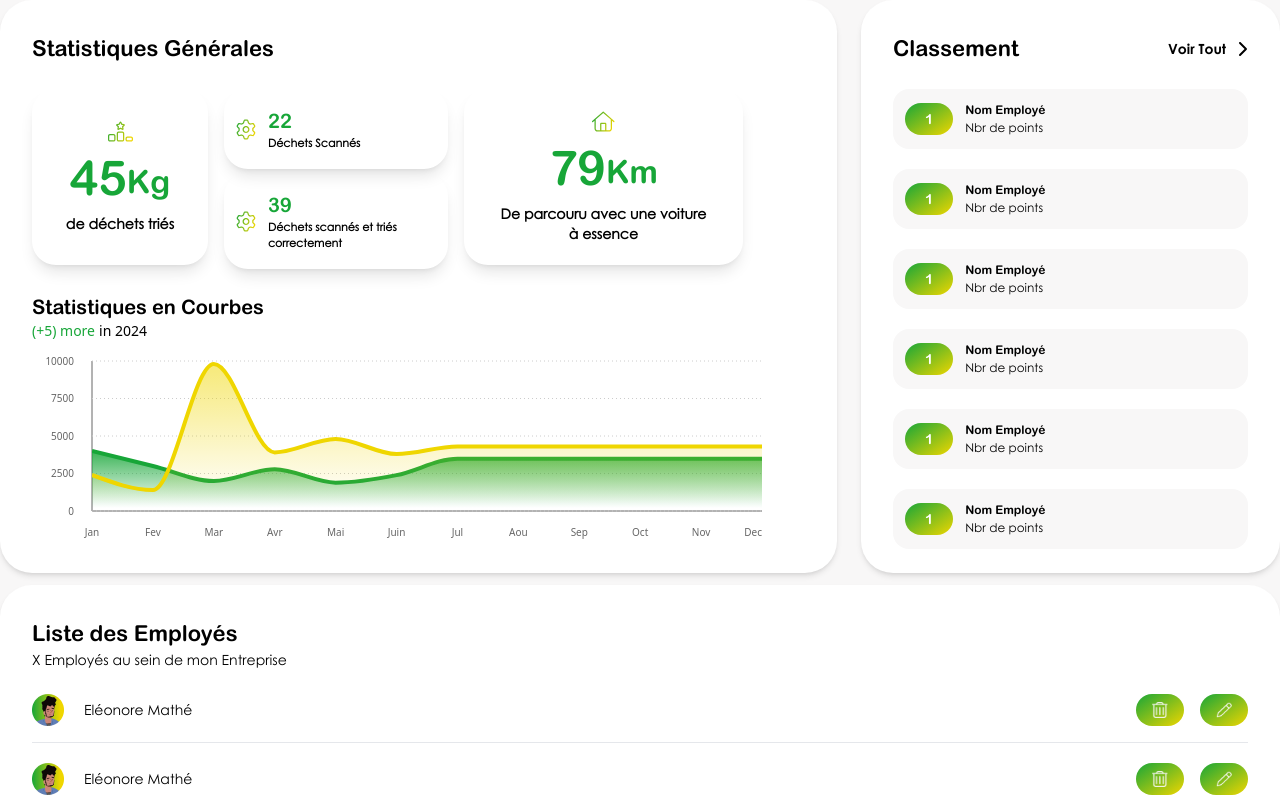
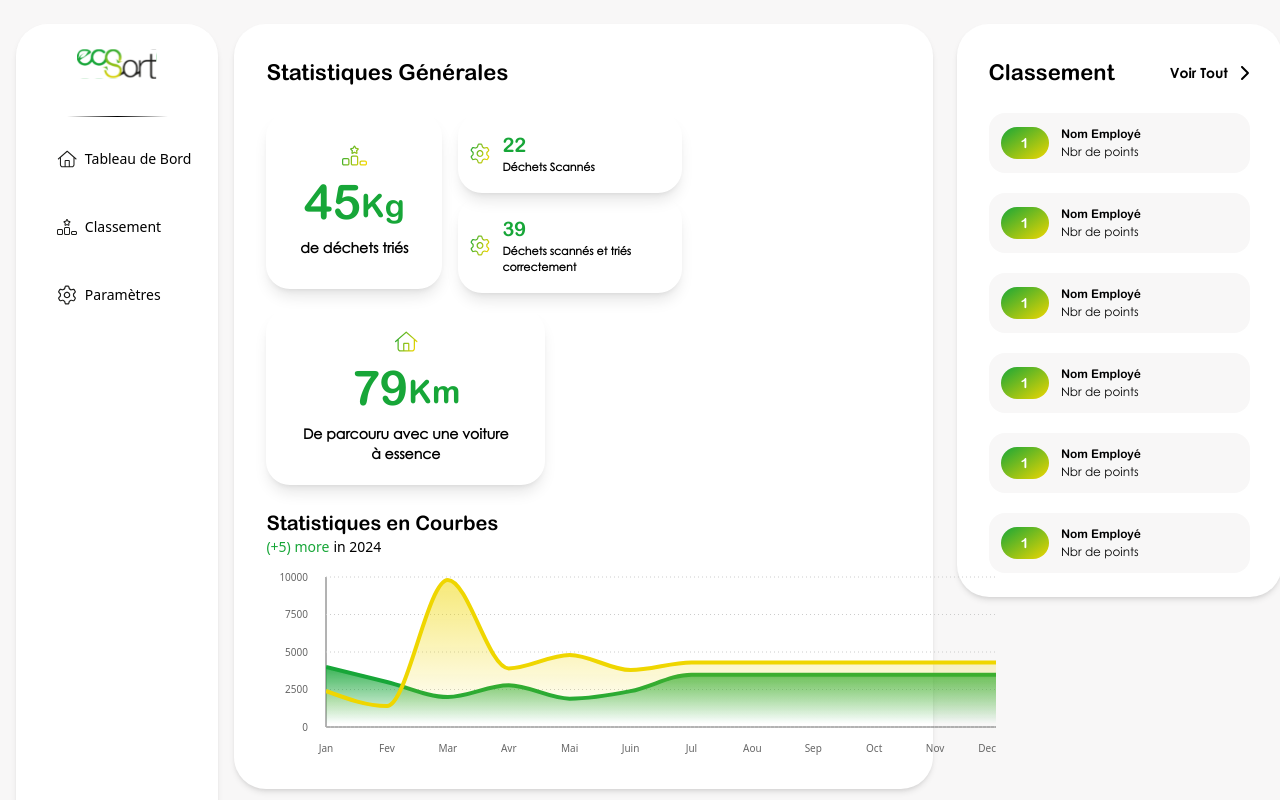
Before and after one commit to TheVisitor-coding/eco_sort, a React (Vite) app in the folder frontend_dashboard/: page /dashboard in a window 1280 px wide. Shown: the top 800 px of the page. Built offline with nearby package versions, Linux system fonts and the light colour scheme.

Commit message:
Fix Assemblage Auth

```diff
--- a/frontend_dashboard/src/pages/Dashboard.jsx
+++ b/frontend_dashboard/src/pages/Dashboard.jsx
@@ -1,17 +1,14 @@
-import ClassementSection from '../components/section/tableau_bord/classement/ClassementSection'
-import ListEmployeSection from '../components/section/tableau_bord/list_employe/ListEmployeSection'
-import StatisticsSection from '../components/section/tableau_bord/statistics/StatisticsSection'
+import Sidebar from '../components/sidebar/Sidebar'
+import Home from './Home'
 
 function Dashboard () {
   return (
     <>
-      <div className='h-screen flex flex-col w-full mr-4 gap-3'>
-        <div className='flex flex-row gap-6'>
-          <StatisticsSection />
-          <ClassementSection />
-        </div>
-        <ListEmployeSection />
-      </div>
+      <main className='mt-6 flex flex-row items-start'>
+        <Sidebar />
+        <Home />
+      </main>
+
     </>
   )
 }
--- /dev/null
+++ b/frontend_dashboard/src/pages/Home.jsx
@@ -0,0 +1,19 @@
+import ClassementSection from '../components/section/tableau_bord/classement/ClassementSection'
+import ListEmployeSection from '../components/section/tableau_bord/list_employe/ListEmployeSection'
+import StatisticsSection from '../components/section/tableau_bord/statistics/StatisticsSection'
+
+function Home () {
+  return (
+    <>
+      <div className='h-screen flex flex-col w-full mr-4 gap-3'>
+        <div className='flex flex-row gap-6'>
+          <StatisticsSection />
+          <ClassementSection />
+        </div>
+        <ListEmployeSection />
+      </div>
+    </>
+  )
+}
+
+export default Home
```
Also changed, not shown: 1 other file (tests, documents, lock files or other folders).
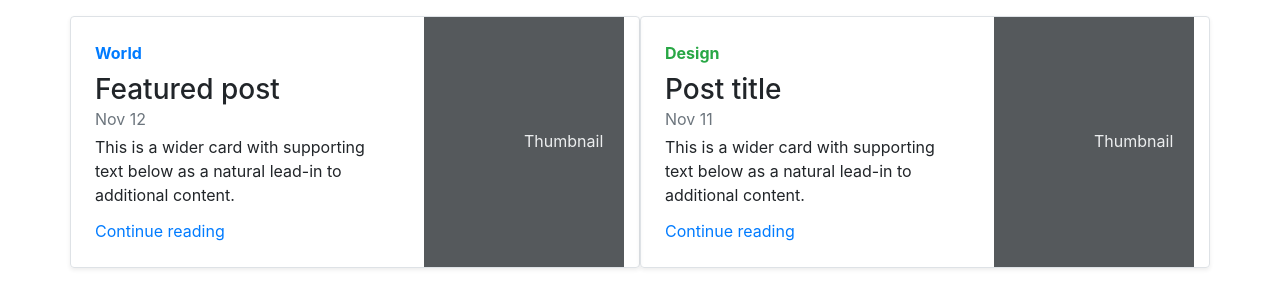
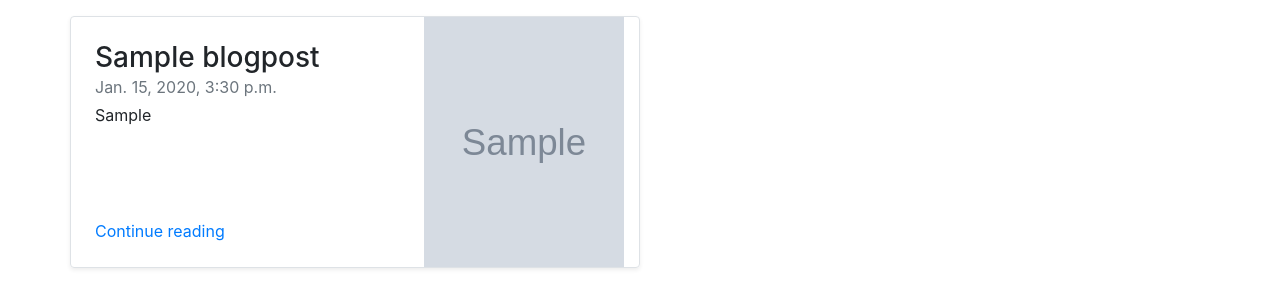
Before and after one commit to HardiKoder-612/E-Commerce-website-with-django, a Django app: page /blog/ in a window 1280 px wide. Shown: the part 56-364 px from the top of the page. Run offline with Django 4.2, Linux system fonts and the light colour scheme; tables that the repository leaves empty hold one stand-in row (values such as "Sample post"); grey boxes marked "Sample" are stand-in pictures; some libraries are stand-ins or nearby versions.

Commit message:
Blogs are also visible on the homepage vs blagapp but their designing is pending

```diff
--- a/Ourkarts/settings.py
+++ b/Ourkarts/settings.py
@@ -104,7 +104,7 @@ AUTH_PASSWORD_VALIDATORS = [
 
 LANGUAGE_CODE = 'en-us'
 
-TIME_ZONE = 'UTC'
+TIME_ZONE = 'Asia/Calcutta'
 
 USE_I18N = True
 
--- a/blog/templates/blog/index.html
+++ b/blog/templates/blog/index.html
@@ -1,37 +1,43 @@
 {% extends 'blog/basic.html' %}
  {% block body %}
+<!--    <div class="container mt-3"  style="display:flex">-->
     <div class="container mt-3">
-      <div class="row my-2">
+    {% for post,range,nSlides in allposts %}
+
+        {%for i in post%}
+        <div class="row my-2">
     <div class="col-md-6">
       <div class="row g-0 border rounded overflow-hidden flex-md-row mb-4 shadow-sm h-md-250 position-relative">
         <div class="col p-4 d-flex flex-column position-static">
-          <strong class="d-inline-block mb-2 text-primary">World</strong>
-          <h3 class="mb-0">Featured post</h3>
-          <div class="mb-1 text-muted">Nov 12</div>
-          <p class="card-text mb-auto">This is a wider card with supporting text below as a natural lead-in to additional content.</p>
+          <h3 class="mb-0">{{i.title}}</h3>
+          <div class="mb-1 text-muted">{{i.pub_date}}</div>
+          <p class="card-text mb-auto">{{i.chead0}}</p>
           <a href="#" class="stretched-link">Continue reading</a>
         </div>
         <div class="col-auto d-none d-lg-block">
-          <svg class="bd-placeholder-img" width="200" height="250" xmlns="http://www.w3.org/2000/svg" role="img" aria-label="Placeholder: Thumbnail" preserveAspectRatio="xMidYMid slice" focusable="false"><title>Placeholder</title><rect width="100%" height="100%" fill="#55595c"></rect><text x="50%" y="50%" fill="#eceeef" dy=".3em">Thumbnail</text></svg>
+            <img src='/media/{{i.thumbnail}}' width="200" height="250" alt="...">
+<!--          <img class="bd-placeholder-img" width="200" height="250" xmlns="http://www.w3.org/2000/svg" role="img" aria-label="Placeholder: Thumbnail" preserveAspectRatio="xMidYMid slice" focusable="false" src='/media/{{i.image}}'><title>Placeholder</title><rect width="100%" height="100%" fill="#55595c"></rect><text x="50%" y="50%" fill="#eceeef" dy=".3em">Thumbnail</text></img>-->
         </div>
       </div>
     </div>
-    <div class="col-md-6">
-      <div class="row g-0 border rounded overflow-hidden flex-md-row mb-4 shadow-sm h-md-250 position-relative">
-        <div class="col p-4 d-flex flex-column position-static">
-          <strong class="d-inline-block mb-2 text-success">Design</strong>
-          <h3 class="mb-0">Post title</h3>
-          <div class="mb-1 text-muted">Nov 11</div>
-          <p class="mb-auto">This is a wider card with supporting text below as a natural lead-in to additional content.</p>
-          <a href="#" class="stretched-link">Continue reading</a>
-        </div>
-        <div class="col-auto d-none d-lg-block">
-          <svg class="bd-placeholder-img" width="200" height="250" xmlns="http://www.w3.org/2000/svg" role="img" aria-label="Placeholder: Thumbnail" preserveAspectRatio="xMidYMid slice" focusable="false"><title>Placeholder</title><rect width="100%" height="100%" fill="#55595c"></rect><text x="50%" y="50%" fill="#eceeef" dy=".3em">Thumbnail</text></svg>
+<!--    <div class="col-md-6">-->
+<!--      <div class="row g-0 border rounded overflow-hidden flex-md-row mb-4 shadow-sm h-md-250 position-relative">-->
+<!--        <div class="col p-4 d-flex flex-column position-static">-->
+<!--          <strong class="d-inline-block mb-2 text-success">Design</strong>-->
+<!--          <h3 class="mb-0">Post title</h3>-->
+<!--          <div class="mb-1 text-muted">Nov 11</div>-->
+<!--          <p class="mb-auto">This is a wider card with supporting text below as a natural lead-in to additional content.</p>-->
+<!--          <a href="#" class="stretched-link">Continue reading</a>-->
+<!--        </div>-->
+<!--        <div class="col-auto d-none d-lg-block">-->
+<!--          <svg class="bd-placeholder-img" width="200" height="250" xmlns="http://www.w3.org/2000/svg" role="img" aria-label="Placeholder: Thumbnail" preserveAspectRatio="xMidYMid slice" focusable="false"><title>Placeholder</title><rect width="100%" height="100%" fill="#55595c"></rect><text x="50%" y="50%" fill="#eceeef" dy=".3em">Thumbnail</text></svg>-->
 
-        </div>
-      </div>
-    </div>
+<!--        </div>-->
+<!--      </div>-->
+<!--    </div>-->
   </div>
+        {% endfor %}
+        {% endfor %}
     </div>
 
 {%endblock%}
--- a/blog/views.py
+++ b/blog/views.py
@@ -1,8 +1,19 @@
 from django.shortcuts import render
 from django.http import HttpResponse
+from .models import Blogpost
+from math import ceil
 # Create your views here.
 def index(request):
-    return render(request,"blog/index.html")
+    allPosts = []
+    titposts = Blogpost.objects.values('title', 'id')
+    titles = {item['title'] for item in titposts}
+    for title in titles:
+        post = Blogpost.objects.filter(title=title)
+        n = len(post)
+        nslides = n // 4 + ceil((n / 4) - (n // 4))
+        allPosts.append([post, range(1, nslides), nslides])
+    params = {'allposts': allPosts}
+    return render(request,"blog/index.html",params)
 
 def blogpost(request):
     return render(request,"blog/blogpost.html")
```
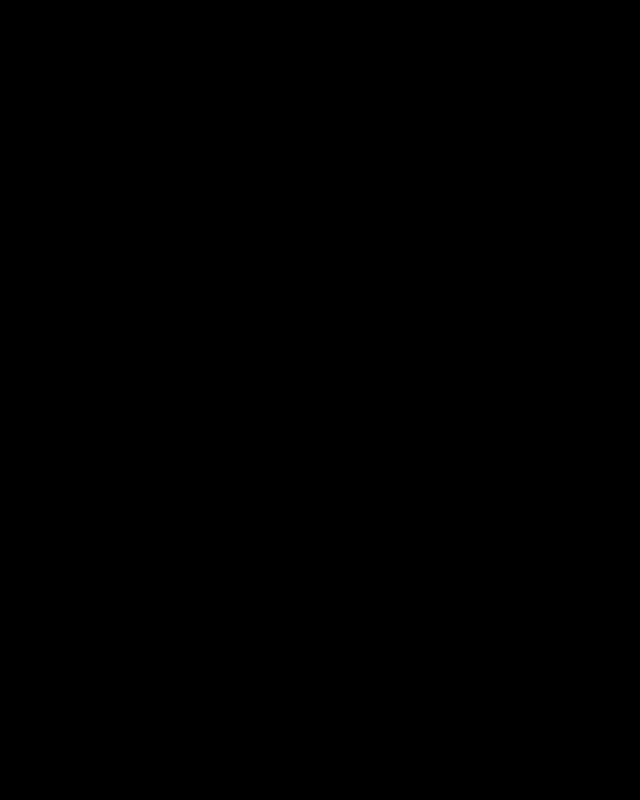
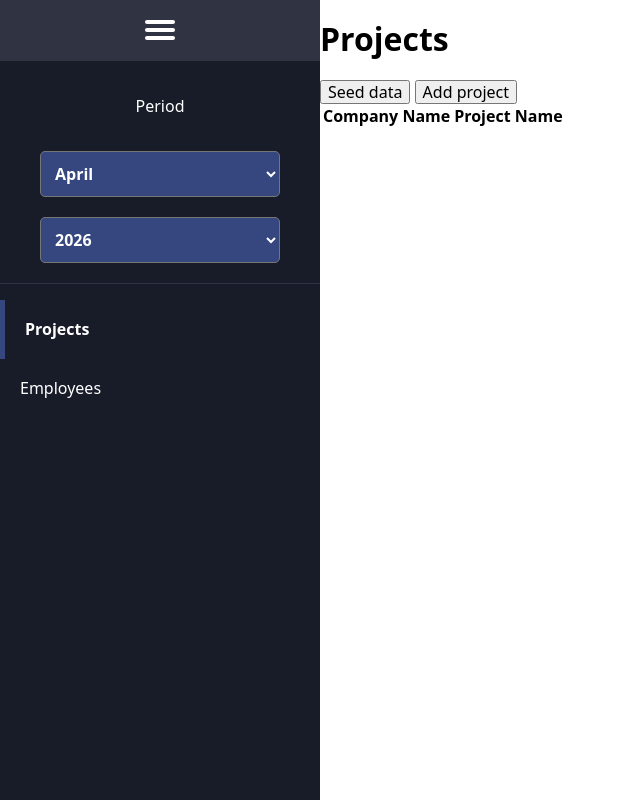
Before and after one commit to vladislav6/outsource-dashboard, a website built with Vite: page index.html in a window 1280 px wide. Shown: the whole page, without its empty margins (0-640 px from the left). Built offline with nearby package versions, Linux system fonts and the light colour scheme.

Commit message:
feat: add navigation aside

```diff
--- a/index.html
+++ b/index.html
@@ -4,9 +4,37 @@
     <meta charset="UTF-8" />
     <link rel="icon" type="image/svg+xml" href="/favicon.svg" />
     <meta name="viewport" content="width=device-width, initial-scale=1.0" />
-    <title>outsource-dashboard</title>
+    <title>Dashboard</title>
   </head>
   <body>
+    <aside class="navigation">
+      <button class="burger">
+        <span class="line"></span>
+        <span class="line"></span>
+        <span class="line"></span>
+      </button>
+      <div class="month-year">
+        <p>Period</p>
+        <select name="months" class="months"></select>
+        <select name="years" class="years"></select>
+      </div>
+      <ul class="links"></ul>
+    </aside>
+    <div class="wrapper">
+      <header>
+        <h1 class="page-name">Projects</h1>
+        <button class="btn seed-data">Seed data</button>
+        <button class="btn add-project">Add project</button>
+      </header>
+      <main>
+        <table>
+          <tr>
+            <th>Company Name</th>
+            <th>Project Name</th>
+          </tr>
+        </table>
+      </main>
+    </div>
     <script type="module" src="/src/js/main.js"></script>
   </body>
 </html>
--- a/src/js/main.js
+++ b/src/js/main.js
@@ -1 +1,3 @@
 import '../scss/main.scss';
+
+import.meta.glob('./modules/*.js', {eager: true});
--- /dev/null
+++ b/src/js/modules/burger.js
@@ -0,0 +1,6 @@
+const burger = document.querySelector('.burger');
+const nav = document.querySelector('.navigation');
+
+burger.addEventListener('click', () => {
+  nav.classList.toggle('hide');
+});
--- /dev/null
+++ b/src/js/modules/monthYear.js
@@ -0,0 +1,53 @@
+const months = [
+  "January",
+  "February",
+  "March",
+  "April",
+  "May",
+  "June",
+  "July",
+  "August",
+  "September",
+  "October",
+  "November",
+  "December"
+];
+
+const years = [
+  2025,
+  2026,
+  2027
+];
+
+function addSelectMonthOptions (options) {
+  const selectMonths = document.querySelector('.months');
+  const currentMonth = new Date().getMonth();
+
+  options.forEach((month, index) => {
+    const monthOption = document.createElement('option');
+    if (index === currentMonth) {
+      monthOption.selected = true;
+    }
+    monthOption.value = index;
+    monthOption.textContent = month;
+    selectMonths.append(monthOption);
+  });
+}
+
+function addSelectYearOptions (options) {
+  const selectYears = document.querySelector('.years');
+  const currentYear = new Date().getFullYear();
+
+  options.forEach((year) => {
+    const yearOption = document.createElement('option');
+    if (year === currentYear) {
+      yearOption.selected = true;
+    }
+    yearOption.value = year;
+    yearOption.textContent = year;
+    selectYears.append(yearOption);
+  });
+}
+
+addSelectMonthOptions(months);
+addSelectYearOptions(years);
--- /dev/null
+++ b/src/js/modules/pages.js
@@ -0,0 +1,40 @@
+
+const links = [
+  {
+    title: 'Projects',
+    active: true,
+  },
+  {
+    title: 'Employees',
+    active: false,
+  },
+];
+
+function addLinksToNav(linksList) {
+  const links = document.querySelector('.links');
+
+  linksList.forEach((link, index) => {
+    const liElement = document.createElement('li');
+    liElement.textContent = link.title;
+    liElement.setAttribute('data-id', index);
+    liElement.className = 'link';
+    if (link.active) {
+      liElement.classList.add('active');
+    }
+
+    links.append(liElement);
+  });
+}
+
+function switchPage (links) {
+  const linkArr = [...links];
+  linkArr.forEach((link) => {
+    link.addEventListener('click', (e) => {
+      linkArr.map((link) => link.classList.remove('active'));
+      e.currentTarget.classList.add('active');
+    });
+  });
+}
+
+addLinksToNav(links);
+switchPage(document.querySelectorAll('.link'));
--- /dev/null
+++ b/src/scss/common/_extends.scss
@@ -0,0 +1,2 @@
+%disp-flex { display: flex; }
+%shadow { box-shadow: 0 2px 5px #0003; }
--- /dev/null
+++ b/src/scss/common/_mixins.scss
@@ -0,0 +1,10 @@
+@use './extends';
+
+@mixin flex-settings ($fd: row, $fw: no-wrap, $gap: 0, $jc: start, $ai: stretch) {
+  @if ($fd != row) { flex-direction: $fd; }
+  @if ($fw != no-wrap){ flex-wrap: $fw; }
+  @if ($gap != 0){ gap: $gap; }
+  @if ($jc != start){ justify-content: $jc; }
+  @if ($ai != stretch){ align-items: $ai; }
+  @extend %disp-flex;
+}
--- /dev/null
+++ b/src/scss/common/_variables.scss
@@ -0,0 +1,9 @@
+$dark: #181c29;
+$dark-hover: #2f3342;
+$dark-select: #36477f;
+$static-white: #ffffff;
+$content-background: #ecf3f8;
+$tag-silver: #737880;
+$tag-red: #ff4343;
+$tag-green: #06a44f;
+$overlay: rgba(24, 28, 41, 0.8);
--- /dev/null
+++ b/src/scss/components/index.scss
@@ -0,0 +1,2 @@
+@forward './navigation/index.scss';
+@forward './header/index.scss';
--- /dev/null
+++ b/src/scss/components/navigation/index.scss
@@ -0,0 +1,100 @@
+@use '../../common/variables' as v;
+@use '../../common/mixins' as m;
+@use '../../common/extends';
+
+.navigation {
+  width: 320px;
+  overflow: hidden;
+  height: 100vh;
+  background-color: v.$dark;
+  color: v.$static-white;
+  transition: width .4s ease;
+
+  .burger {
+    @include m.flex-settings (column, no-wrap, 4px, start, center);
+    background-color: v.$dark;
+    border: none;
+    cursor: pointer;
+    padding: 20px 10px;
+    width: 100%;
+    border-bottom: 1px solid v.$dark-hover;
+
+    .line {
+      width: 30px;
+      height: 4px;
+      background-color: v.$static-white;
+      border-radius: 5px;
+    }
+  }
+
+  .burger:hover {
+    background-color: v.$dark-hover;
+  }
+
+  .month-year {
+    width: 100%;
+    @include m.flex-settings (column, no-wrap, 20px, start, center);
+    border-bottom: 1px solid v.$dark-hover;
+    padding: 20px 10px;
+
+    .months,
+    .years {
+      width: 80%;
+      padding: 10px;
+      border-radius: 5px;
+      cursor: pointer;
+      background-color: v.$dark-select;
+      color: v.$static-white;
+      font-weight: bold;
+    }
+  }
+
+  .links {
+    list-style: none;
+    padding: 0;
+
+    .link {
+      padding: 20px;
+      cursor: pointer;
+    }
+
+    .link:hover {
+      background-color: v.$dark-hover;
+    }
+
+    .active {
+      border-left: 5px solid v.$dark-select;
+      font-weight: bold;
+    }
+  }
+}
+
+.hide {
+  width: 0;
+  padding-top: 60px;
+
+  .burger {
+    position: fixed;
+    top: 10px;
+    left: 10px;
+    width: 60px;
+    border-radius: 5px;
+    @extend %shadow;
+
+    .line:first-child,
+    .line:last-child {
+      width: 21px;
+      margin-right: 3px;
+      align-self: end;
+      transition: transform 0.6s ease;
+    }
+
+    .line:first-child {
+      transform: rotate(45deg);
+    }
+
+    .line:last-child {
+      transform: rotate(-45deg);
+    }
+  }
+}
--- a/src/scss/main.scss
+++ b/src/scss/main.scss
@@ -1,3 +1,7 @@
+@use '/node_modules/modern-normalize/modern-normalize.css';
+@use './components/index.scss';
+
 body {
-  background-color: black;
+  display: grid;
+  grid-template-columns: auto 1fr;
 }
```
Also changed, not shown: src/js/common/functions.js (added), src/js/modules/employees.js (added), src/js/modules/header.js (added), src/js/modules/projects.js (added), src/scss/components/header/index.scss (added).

Directions ▸
Filter the listing above for the string "request" and copy every matching line.

Written response ▸
 def index(request):
-    return render(request,"blog/index.html")
+    return render(request,"blog/index.html",params)
 def blogpost(request):
     return render(request,"blog/blogpost.html")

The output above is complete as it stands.